For this demand profile the obvious resolution would be to add an overlapping, or “cover” shift during the busy periods. However, doing so would not only place more staff than necessary on duty during several hours of that overlap, it would take staff away from other hours when they are needed more.

The 10-hour shift offers one resolution to this problem. Because there are at least 30 shift-hours scheduled per day (3 shifts * 10 hours) there are six hours per day that can be used for overlap(s) during busy times. The six hours of overlap do not have to be consecutive. For example, in the below chart the Day shift works from 0700-1700, the Evening shift 10-hour shift graphworks from 1400-2400, and the Night shift works from 2200-0800. This yields overlaps between 1400-1700 and 2200-2400 which are peak demand periods for this agency. On this chart, note how the total on-duty units closely follows the demand profile. This not only improves efficiency, it also improves officer safety.

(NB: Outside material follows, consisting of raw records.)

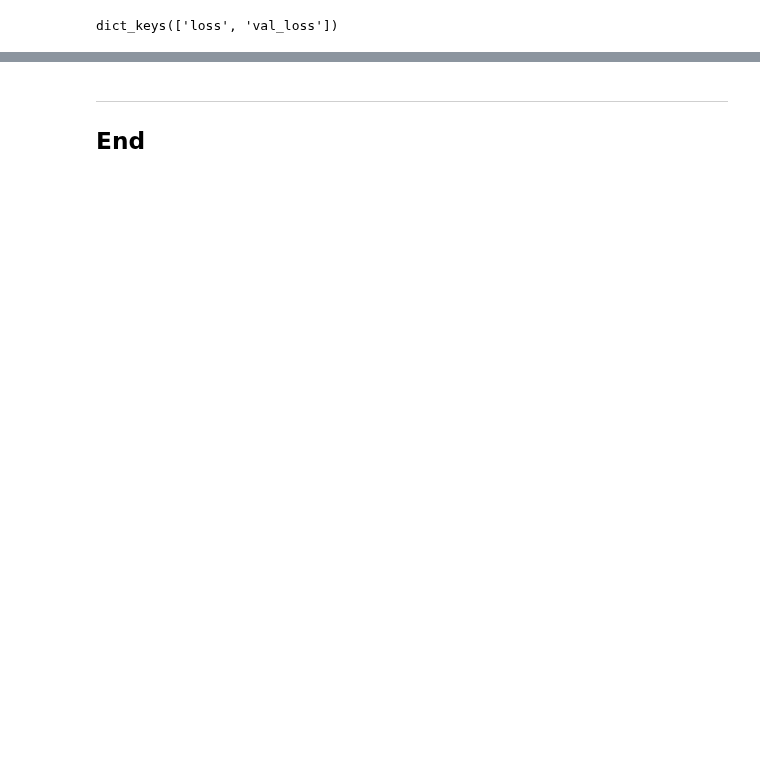
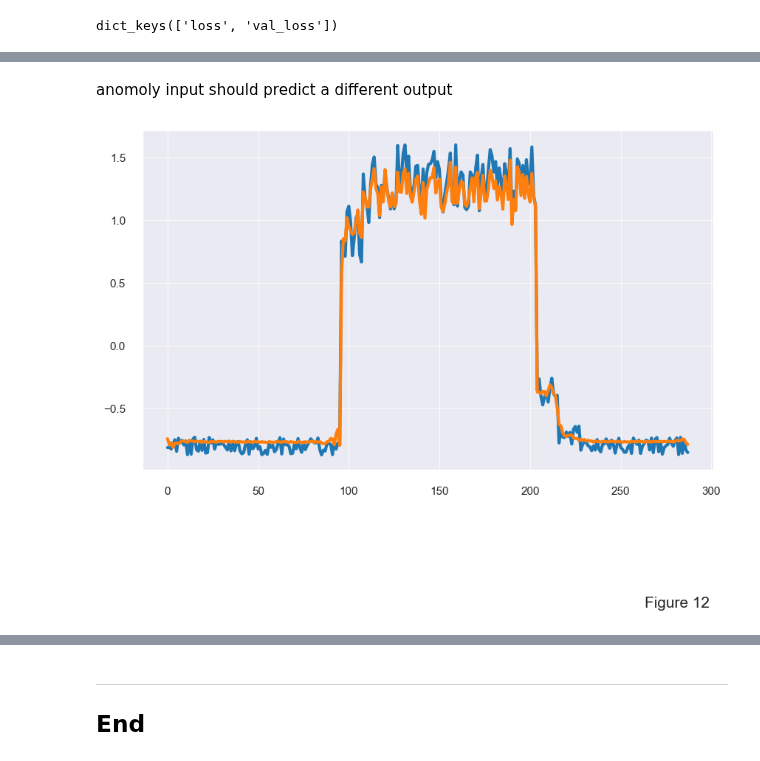
Before and after one commit to CiaranMoran27/machstat-assessment, a Jupyter notebook: time_series_anomaly_detection.ipynb, the cells around one changed output, grey strips where cells are left out. Cells and saved outputs as stored; diff of their text form; code cells hidden in the pictures; blank space fills up the shorter version.

```diff
--- a/time_series_anomaly_detection.ipynb
+++ b/time_series_anomaly_detection.ipynb
@@ -871,0 +831,18 @@ np.sum(anomalies)
+# %% [markdown]
+anomoly input should predict a different output
+# %%
+window_number = 12
+
+# Create figure and single axes.
+fig, ax = plt.subplots(figsize=(10, 6))
+
+# Plot the training set.
+ax.plot(x_train[window_number])
+
+# Plot the neural network predictions (based on training inputs).
+ax.plot(x_train_pred[window_number]);
+
+# format plot.
+plt.figtext(0.85, -0.2, 'Figure 12', horizontalalignment='center', fontsize=15);
+# %% [output]
+[figure, added]
```
Also changed, not shown: parts of 46 cells of this notebook.
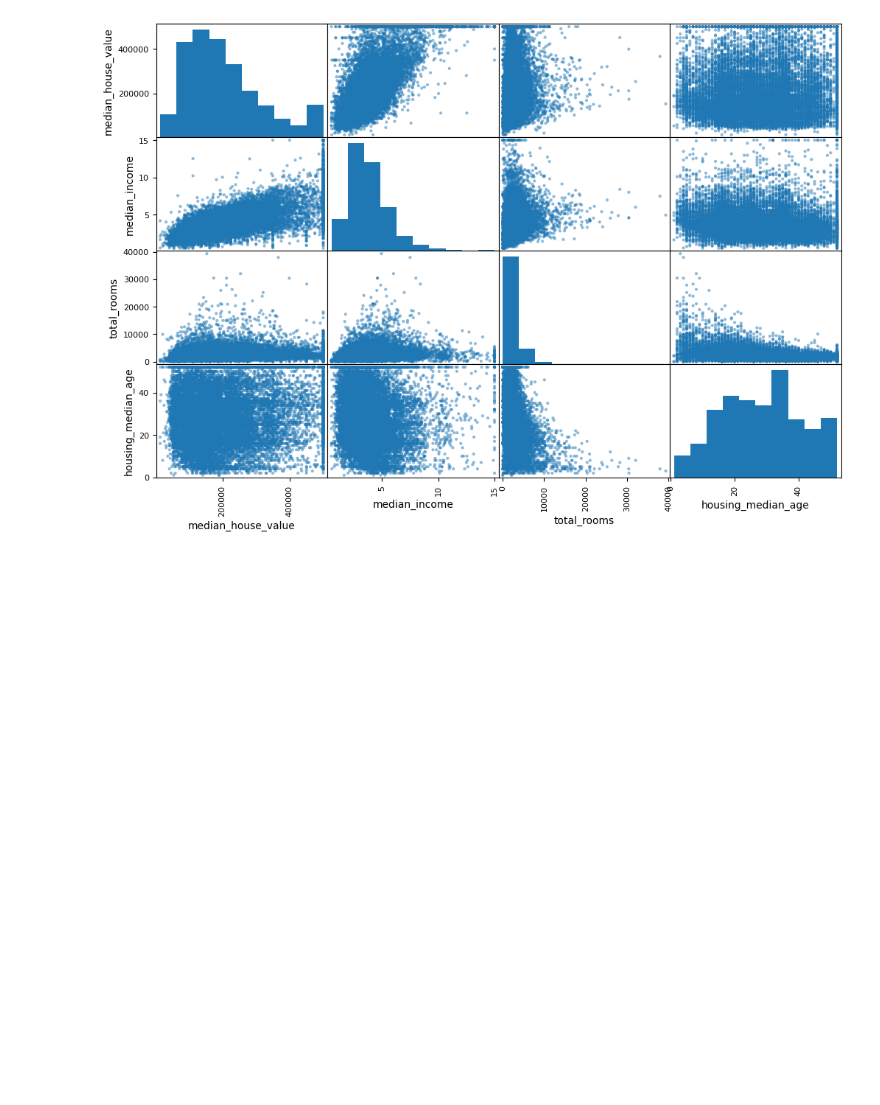
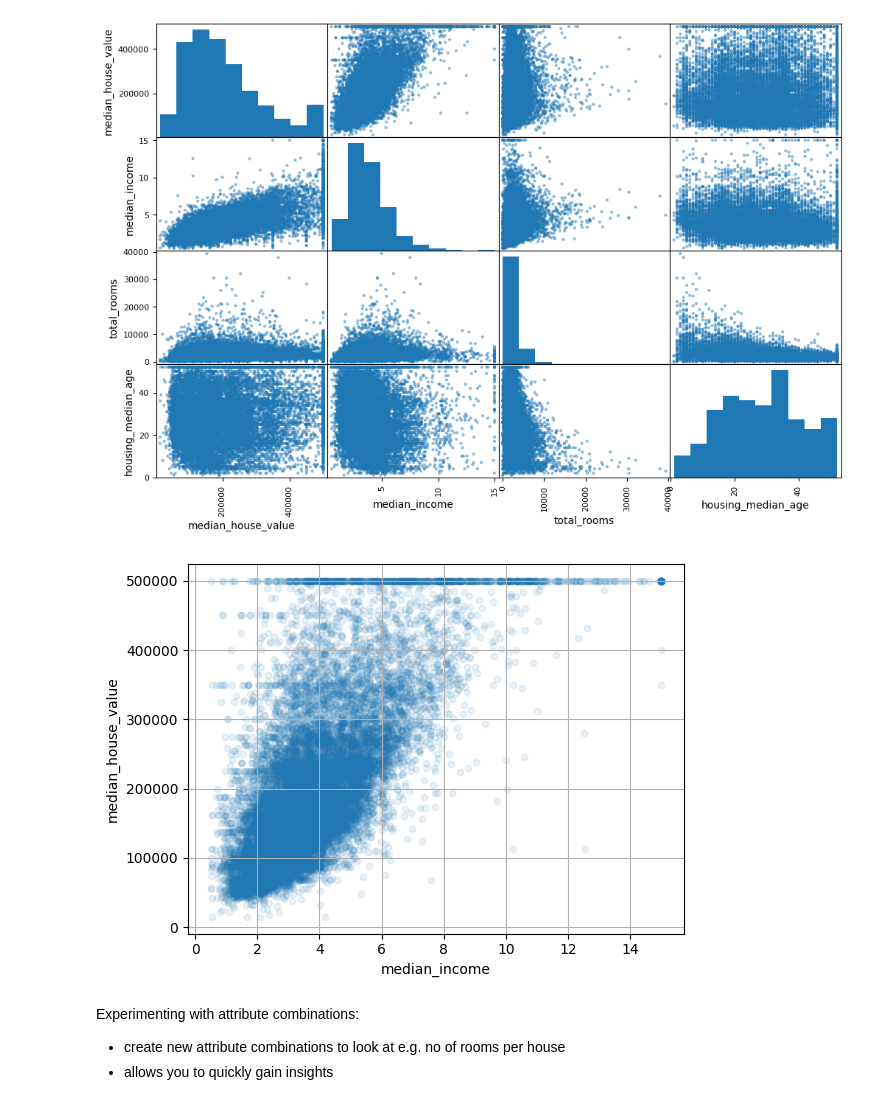
Before and after one commit to RNavs-44/Machine_Learning_Projects, a Jupyter notebook: California_Housing_Project.ipynb, the cells around one changed output. Saved outputs shown, nothing was run; the diff lists cells and outputs as text; code cells hidden in the pictures; blank space fills up the shorter version.

```diff
--- a/California_Housing_Project.ipynb
+++ b/California_Housing_Project.ipynb
@@ -274,3 +274,13 @@ scatter_matrix(housing[attributes], figsize=(12, 8))
 plt.show()
 # %% [output]
 [figure]
+# %%
+# most promising attribute to predict median house value is median income
+housing.plot(kind="scatter", x="median_income", y="median_house_value", alpha=0.1, grid=True)
+plt.show()
+# %% [output]
+[figure, added]
+# %% [markdown]
+Experimenting with attribute combinations:
+* create new attribute combinations to look at e.g. no of rooms per house
+* allows you to quickly gain insights
```
Also changed, not shown: parts of 22 cells of this notebook.
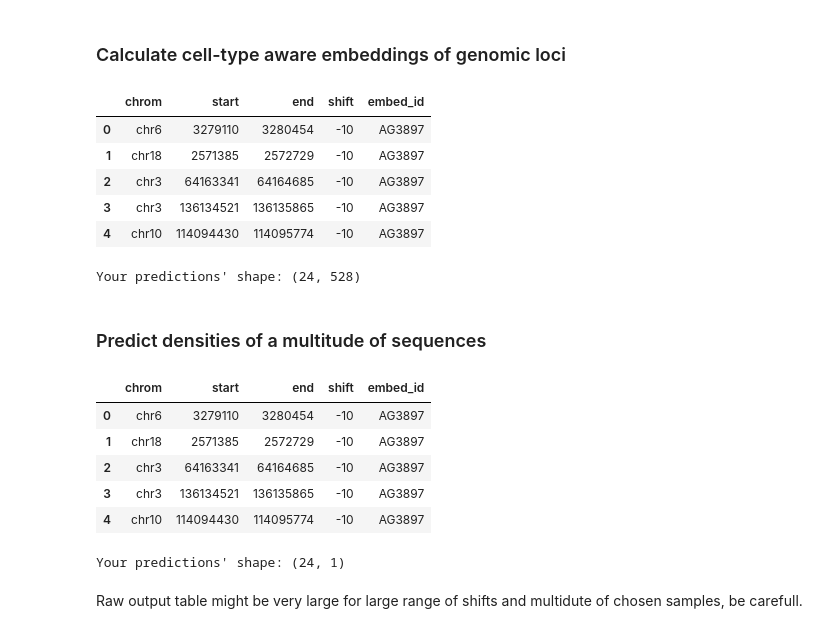
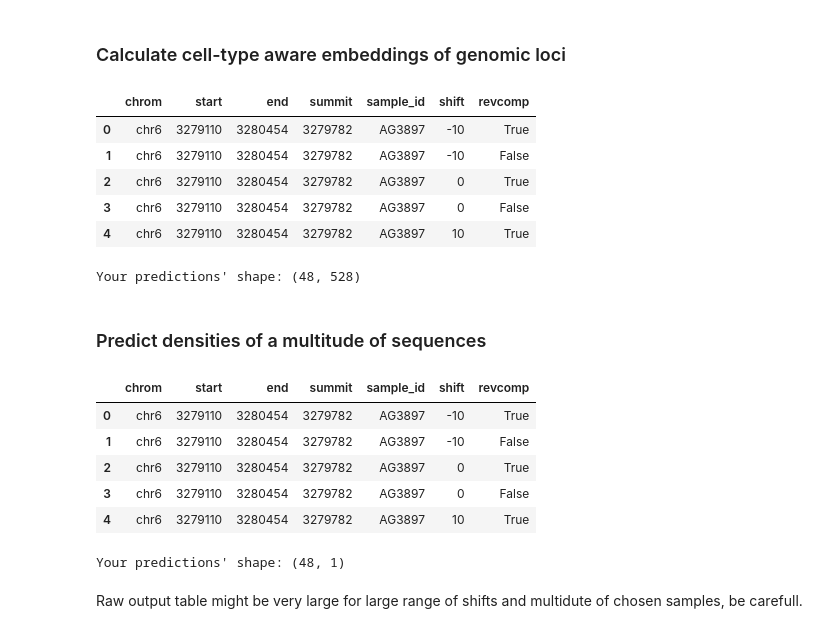
Before and after one commit to vierstralab/vinson, a Jupyter notebook: tutorials/2.Predict_density.ipynb, the cells around one changed output. Saved outputs shown, nothing was run; the diff lists cells and outputs as text; code cells hidden in the pictures.

Commit message:
merged VinsonData classes, adjusted InferenceVariantDataset

```diff
--- a/tutorials/2.Predict_density.ipynb
+++ b/tutorials/2.Predict_density.ipynb
@@ -75,7 +77,7 @@ chr16\t70454157\t70455501
 chr10\t106712965\t106714309
 chr5\t75648340\t75649684"""
 # %%
-device = 'cuda:1'
+device = 'cuda:2'
 
 fasta_file = '/mnt/calc/sbushuev/genomes/hg38/hg38.fa' # genome
 gencode_annotation_file = '/mnt/calc/sbushuev/genomes/hg38/gencode.v49.basic.annotation.sorted.gff3.gz' #'/mnt/calc/sbushuev/genomes/hg38/gencode.v49.basic.annotation.sorted.gff3.gz'
@@ -271,19 +273,22 @@ bed_df = pd.read_table(StringIO(str_bed), header=None,
 
 ## Select samples
 selected_samples = ['AG3897']
-embed_df = embed_df.loc[selected_samples]
 shifts = [-10, 0, 10] ## select shifts for test time augmentation
 
 ## establish config for inference
-loaded_data = CartesianVinsonData.from_df(coords_df=bed_df,
-                                             embeddings_df=embed_df,
-                                             shifts=shifts,
-                                             fasta_file=fasta_file)
+loaded_data = VinsonData.inference_from_bed(bed_df=bed_df,
+                                            sample_ids=selected_samples,
+                                            embeddings_df=embed_df,
+                                            shifts=shifts)
 ## prepare kwargs for dataloader
 dataloader_kwargs = dict(batch_size=256,
                     num_workers=2,
                     pin_memory=True,
                     shuffle=False)
+
+## prepare dataloader to score
+dataset = InferenceSequenceEmbedDataset(loaded_data, fasta_file)
+dataloader = DataLoader(dataset, **dataloader_kwargs)
 # %%
 ## load model
 config = read_configs(config_path)
@@ -295,40 +300,40 @@ trunk_model = model.trunk_model ## so here we're using trunk model to get embedd
 ### Calculate cell-type aware embeddings of genomic loci
 # %%
 ## use trunk model to extract embeddings with 528 coordinates
-meta_out, preds = score_bed_with_dhs_model(loaded_data=loaded_data,
-                                           model=trunk_model,
-                                           dataloader_kwargs=dataloader_kwargs,
-                                           device=device)
-
+preds = score_bed_with_dhs_model(dataloader,
+                                model=trunk_model,
+                                device=device)
+## get meta for predictions from VinsonData
+meta_out = loaded_data.to_df()
 display(meta_out.head())
 print(f'Your predictions\' shape: {preds.shape}')
 # %% [output]
-|  | chrom | start | end | shift | embed_id |
-| 0 | chr6 | 3279110 | 3280454 | -10 | AG3897 |
-| 1 | chr18 | 2571385 | 2572729 | -10 | AG3897 |
-| 2 | chr3 | 64163341 | 64164685 | -10 | AG3897 |
-| 3 | chr3 | 136134521 | 136135865 | -10 | AG3897 |
-| 4 | chr10 | 114094430 | 114095774 | -10 | AG3897 |
+|  | chrom | start | end | summit | sample_id | shift | revcomp |
+| 0 | chr6 | 3279110 | 3280454 | 3279782 | AG3897 | -10 | True |
+| 1 | chr6 | 3279110 | 3280454 | 3279782 | AG3897 | -10 | False |
+| 2 | chr6 | 3279110 | 3280454 | 3279782 | AG3897 | 0 | True |
+| 3 | chr6 | 3279110 | 3280454 | 3279782 | AG3897 | 0 | False |
+| 4 | chr6 | 3279110 | 3280454 | 3279782 | AG3897 | 10 | True |
-Your predictions' shape: (24, 528)
+Your predictions' shape: (48, 528)
 # %% [markdown]
 ### Predict densities of a multitude of sequences
 # %%
 ## use full model
-meta_out, preds = score_bed_with_dhs_model(loaded_data=loaded_data,
-                                           model=model,
-                                           dataloader_kwargs=dataloader_kwargs,
-                                           device=device)
-
+preds = score_bed_with_dhs_model(dataloader,
+                                model=model,
+                                device=device)
+## get meta for predictions from VinsonData
+meta_out = loaded_data.to_df()
 display(meta_out.head())
 print(f'Your predictions\' shape: {preds.shape}')
 # %% [output]
-|  | chrom | start | end | shift | embed_id |
-| 0 | chr6 | 3279110 | 3280454 | -10 | AG3897 |
-| 1 | chr18 | 2571385 | 2572729 | -10 | AG3897 |
-| 2 | chr3 | 64163341 | 64164685 | -10 | AG3897 |
-| 3 | chr3 | 136134521 | 136135865 | -10 | AG3897 |
-| 4 | chr10 | 114094430 | 114095774 | -10 | AG3897 |
+|  | chrom | start | end | summit | sample_id | shift | revcomp |
+| 0 | chr6 | 3279110 | 3280454 | 3279782 | AG3897 | -10 | True |
+| 1 | chr6 | 3279110 | 3280454 | 3279782 | AG3897 | -10 | False |
+| 2 | chr6 | 3279110 | 3280454 | 3279782 | AG3897 | 0 | True |
+| 3 | chr6 | 3279110 | 3280454 | 3279782 | AG3897 | 0 | False |
+| 4 | chr6 | 3279110 | 3280454 | 3279782 | AG3897 | 10 | True |
-Your predictions' shape: (24, 1)
+Your predictions' shape: (48, 1)
 # %% [markdown]
 Raw output table might be very large for large range of shifts and multidute of chosen samples, be carefull.
 # %% [markdown]
```
Also changed, not shown: parts of 8 cells of this notebook, 10 other files.
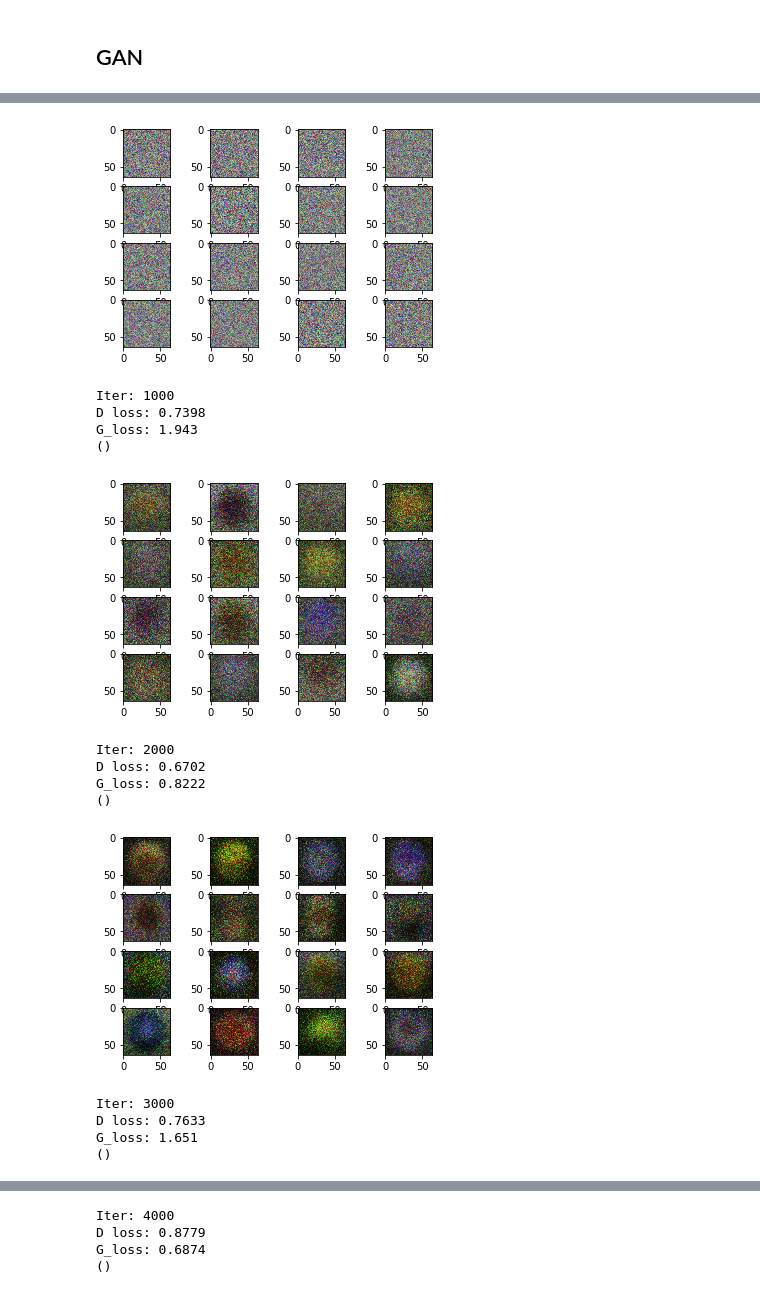
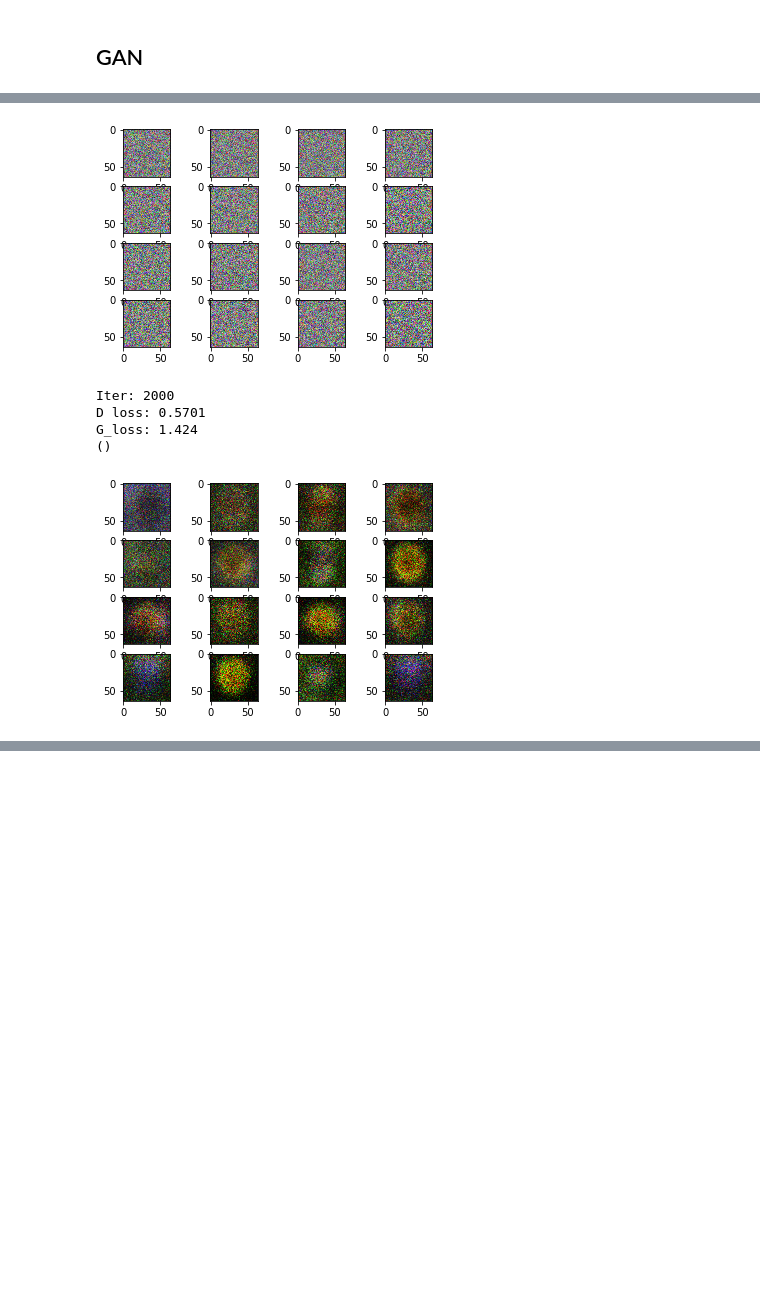
Before and after one commit to tingwenbao/W266-NLP-Final-Project-Text-to-Image-Synthesis-with-GAN, a Jupyter notebook: Dataset_Exploration .ipynb, the cells around one changed output, grey strips where cells are left out. Saved outputs shown, nothing was run; the diff lists cells and outputs as text; code cells hidden in the pictures; blank space fills up the shorter version.

```diff
--- a/Dataset_Exploration .ipynb
+++ b/Dataset_Exploration .ipynb
@@ -127,7 +127,17 @@ def generate_a_flower():
     g = sess.run(G_sample, feed_dict={Z_ph: z})
     return g.reshape(64, 64, 3)
 # %%
+TF_SAVEDIR = "GAN_saved"
+trained_filename = os.path.join(TF_SAVEDIR, "GAN_trained")
+# Clear old log directory
+shutil.rmtree("tf_summaries", ignore_errors=True)
 
+saver = tf.train.Saver()
+
+# Clear old log directory
+shutil.rmtree(TF_SAVEDIR, ignore_errors=True)
+if not os.path.isdir(TF_SAVEDIR):
+    os.makedirs(TF_SAVEDIR)
 
 global_step = tf.Variable(0, name="global_step", trainable=False)
 incr_global_step_op = tf.assign(global_step, global_step+1)
@@ -140,27 +150,29 @@ it = 0
 D_loss_c = []
 G_loss_c = []
 
-batches = batch_iter(X, mb_size, 50000)
+batches = batch_iter(X, mb_size, 4000)
 
 for batch in batches:
 
     _, D_loss_curr, _, G_loss_curr, i = sess.run([D_solver, D_loss, G_solver, G_loss, incr_global_step_op], feed_dict={X_ph: batch, Z_ph: sample_Z(batch.shape[0], Z_dim)})
 
 
-
-    if i % 1000 == 0 or i==1:
+    if i % 2000 == 0 or i==1:
         print('Iter: {}'.format(i))
         print('D loss: {:.4}'. format(D_loss_curr))
         print('G_loss: {:.4}'.format(G_loss_curr))
         print()
         D_loss_c.append(D_loss_curr)
         G_loss_c.append(G_loss_curr)
-    if i % 1000 == 0 or i==1:
+    if i % 2000 == 0 or i==1:
         n = 4
         f, axarr = plt.subplots(n,n)
         for i in range(n):
             for j in range(n):
                 axarr[i,j].imshow(generate_a_flower())
         plt.show()
+
+
+saver.save(sess, trained_filename)
 # %% [output]
 Iter: 1
@@ -169,16 +181,7 @@ G_loss: 0.5219
 ()
-[figure, old version]
+[figure, new version]
-Iter: 1000
-D loss: 0.7398
-G_loss: 1.943
+Iter: 2000
+D loss: 0.5701
+G_loss: 1.424
 ()
-[figure, old version]
+[figure, new version]
-Iter: 2000
-D loss: 0.6702
-G_loss: 0.8222
-()
-[figure, removed]
-Iter: 3000
-D loss: 0.7633
-G_loss: 1.651
-()
@@ -186,4 +187,0 @@ G_loss: 1.651
-Iter: 4000
-D loss: 0.8779
-G_loss: 0.6874
-()
```
Also changed, not shown: parts of 2 cells of this notebook, 3 other files.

A further benefit of the 10-hour plan is that one shift does not end just as the next one begins. Followed strictly on an 8-hour plan there is the strong possibility that no units would be on the street, in their beats, and available to respond to calls that come in at shift change. Most 10-hour plans have at least a one-hour overlap as one shift ends and the next begins. This gives the officers time to fuel their cars, return to the station and complete paperwork without incurring overtime and without leaving the beats unstaffed. For the oncoming shift, there is time for a briefing, preparing the vehicle, and driving to the beat,
available for calls.

The Hidden 7% Bonus
Officers on a 10-hour plan work four shifts per week; those on an 8-hour plan work five. Typically, a police shift begins with a briefing or roll call consuming about 30 minutes before the officer is on the street and ready for calls. There is one hour of breaks during the shift, then the last 30 minutes are consumed by paperwork and other end-of-shift activities. All together two hours out of each shift is lost to active patrol work. For a four-day week, that is eight hours; for a five-day week it is ten. The net gain in patrol time is nearly seven percent. That may not sound like much, but consider if you have 100 patrol officers
this is the equivalent of adding seven more at no cost.

Happier and Healthier Cops
According to the Shift Length Experiment* staff working four 10-hour shifts “averaged significantly more sleep and reported experiencing a better quality of work life than did their peers working 8-hour shifts. And officers working 12-hour shifts experienced greater levels of sleepiness (subjective measure of fatigue) and lower levels of alertness than
those assigned to 8-hour shifts. Importantly, those on 8-hour shifts averaged significantly less sleep per 24-hour period and worked significantly more overtime hours than those on 10- or 12-hour shifts” (abstract p. iv).

Having at least a portion of the weekend off is one of the chief interests we find when we work with agencies across North America. For most agencies, Friday and Saturday nights are busy times for police work, so there is a built-in conflict. 10-hour, 4-day schedules tend to make it more likely that each officer will regularly have at least part of the weekend off.

Most officers commute to work, and driving four times per week is naturally 20% less costly not only in travel expenses, but also in time.

Overall, it appears that 10-hour shifts are beneficial to the officers, management and the community. The essential step in implementing and managing a 10-hour plan is the analysis and optimization. Corona Solutions’ Ops Force Deploy provides schedule optimization to any agency that chooses to participate.

*The Shift Length Experiment, Amendola, Karen L, Police Foundation, 2011. (

About the author, Dale Harris:
Prior to co-founding Corona Solutions, Dale worked in law enforcement for 22 years as a sworn officer then as a crime analyst. For most of his career he was responsible for
operations analysis and scheduling for his department.